* What you will do: Could you restate the entries below word for word and leave the images out?

== Source records ==

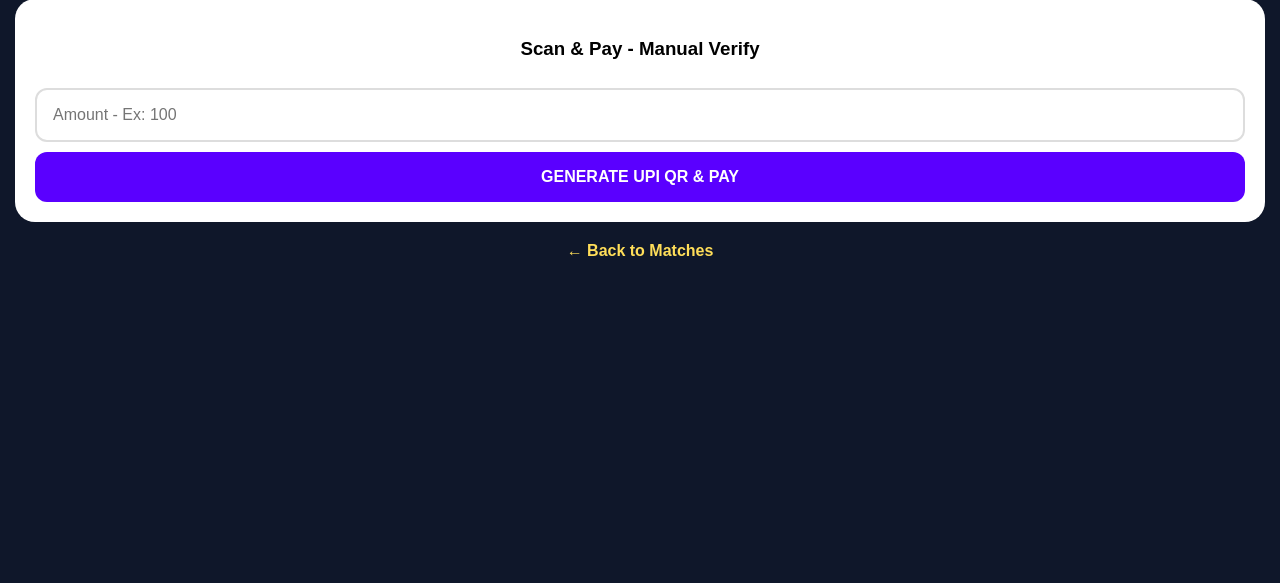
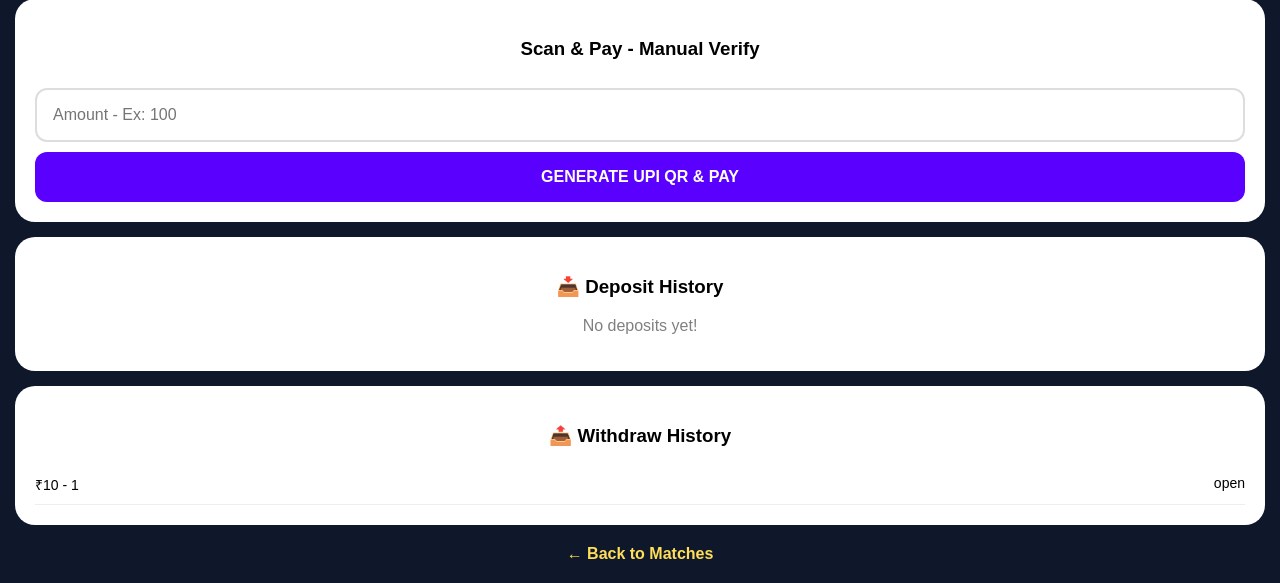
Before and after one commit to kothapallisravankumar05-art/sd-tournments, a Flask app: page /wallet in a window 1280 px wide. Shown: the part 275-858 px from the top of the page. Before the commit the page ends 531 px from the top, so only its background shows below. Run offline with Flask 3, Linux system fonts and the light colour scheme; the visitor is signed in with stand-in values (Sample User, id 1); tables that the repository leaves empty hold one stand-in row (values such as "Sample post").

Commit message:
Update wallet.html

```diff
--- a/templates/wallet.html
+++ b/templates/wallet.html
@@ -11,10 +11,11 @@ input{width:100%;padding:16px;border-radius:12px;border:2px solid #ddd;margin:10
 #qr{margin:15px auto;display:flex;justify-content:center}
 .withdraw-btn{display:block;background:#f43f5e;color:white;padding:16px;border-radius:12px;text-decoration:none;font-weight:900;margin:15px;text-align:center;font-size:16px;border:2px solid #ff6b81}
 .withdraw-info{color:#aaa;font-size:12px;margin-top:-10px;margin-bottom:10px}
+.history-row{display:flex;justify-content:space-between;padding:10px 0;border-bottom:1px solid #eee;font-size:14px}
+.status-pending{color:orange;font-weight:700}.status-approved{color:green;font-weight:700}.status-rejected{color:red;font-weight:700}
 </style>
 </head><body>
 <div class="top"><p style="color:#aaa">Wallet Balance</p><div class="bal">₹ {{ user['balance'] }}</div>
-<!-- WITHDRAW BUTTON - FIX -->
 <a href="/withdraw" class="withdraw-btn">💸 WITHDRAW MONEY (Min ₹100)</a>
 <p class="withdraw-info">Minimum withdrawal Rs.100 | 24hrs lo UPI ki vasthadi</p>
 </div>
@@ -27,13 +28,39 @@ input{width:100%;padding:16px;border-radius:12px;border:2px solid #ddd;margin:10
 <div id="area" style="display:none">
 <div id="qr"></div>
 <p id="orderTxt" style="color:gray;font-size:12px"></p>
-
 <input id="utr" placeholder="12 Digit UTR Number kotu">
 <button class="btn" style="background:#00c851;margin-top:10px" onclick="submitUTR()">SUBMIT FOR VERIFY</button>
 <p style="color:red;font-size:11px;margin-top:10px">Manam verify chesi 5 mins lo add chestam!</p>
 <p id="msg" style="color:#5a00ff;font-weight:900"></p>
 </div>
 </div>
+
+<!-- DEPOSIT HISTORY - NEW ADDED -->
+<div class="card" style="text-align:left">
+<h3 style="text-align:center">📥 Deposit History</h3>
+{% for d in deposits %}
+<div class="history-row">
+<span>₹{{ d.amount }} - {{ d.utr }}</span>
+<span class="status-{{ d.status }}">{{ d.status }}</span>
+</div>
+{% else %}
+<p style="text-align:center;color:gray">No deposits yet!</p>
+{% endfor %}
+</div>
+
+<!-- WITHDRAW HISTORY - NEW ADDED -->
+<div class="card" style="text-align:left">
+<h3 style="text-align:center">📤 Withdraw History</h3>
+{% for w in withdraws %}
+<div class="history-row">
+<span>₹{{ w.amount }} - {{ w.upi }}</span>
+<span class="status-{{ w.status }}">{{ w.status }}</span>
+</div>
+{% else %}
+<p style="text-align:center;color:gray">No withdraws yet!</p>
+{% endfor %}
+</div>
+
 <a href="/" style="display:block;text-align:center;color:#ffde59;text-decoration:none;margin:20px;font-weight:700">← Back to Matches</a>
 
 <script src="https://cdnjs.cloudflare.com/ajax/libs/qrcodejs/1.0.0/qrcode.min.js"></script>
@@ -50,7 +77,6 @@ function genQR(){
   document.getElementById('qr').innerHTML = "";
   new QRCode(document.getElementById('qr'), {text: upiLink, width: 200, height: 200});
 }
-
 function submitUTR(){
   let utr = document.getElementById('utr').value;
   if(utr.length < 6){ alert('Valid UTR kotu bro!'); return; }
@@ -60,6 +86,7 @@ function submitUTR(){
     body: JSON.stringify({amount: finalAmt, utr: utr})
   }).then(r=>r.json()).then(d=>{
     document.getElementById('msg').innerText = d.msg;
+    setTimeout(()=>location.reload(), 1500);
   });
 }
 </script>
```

===

* Response to the task:
Before and after one commit to kothapallisravankumar05-art/sd-tournments, a Flask app: page /wallet in a window 1280 px wide. Shown: the part 275-858 px from the top of the page. Before the commit the page ends 531 px from the top, so only its background shows below. Run offline with Flask 3, Linux system fonts and the light colour scheme; the visitor is signed in with stand-in values (Sample User, id 1); tables that the repository leaves empty hold one stand-in row (values such as "Sample post").

Commit message:
Update wallet.html

```diff
--- a/templates/wallet.html
+++ b/templates/wallet.html
@@ -11,10 +11,11 @@ input{width:100%;padding:16px;border-radius:12px;border:2px solid #ddd;margin:10
 #qr{margin:15px auto;display:flex;justify-content:center}
 .withdraw-btn{display:block;background:#f43f5e;color:white;padding:16px;border-radius:12px;text-decoration:none;font-weight:900;margin:15px;text-align:center;font-size:16px;border:2px solid #ff6b81}
 .withdraw-info{color:#aaa;font-size:12px;margin-top:-10px;margin-bottom:10px}
+.history-row{display:flex;justify-content:space-between;padding:10px 0;border-bottom:1px solid #eee;font-size:14px}
+.status-pending{color:orange;font-weight:700}.status-approved{color:green;font-weight:700}.status-rejected{color:red;font-weight:700}
 </style>
 </head><body>
 <div class="top"><p style="color:#aaa">Wallet Balance</p><div class="bal">₹ {{ user['balance'] }}</div>
-<!-- WITHDRAW BUTTON - FIX -->
 <a href="/withdraw" class="withdraw-btn">💸 WITHDRAW MONEY (Min ₹100)</a>
 <p class="withdraw-info">Minimum withdrawal Rs.100 | 24hrs lo UPI ki vasthadi</p>
 </div>
@@ -27,13 +28,39 @@ input{width:100%;padding:16px;border-radius:12px;border:2px solid #ddd;margin:10
 <div id="area" style="display:none">
 <div id="qr"></div>
 <p id="orderTxt" style="color:gray;font-size:12px"></p>
-
 <input id="utr" placeholder="12 Digit UTR Number kotu">
 <button class="btn" style="background:#00c851;margin-top:10px" onclick="submitUTR()">SUBMIT FOR VERIFY</button>
 <p style="color:red;font-size:11px;margin-top:10px">Manam verify chesi 5 mins lo add chestam!</p>
 <p id="msg" style="color:#5a00ff;font-weight:900"></p>
 </div>
 </div>
+
+<!-- DEPOSIT HISTORY - NEW ADDED -->
+<div class="card" style="text-align:left">
+<h3 style="text-align:center">📥 Deposit History</h3>
+{% for d in deposits %}
+<div class="history-row">
+<span>₹{{ d.amount }} - {{ d.utr }}</span>
+<span class="status-{{ d.status }}">{{ d.status }}</span>
+</div>
+{% else %}
+<p style="text-align:center;color:gray">No deposits yet!</p>
+{% endfor %}
+</div>
+
+<!-- WITHDRAW HISTORY - NEW ADDED -->
+<div class="card" style="text-align:left">
+<h3 style="text-align:center">📤 Withdraw History</h3>
+{% for w in withdraws %}
+<div class="history-row">
+<span>₹{{ w.amount }} - {{ w.upi }}</span>
+<span class="status-{{ w.status }}">{{ w.status }}</span>
+</div>
+{% else %}
+<p style="text-align:center;color:gray">No withdraws yet!</p>
+{% endfor %}
+</div>
+
 <a href="/" style="display:block;text-align:center;color:#ffde59;text-decoration:none;margin:20px;font-weight:700">← Back to Matches</a>
 
 <script src="https://cdnjs.cloudflare.com/ajax/libs/qrcodejs/1.0.0/qrcode.min.js"></script>
@@ -50,7 +77,6 @@ function genQR(){
   document.getElementById('qr').innerHTML = "";
   new QRCode(document.getElementById('qr'), {text: upiLink, width: 200, height: 200});
 }
-
 function submitUTR(){
   let utr = document.getElementById('utr').value;
   if(utr.length < 6){ alert('Valid UTR kotu bro!'); return; }
@@ -60,6 +86,7 @@ function submitUTR(){
     body: JSON.stringify({amount: finalAmt, utr: utr})
   }).then(r=>r.json()).then(d=>{
     document.getElementById('msg').innerText = d.msg;
+    setTimeout(()=>location.reload(), 1500);
   });
 }
 </script>
```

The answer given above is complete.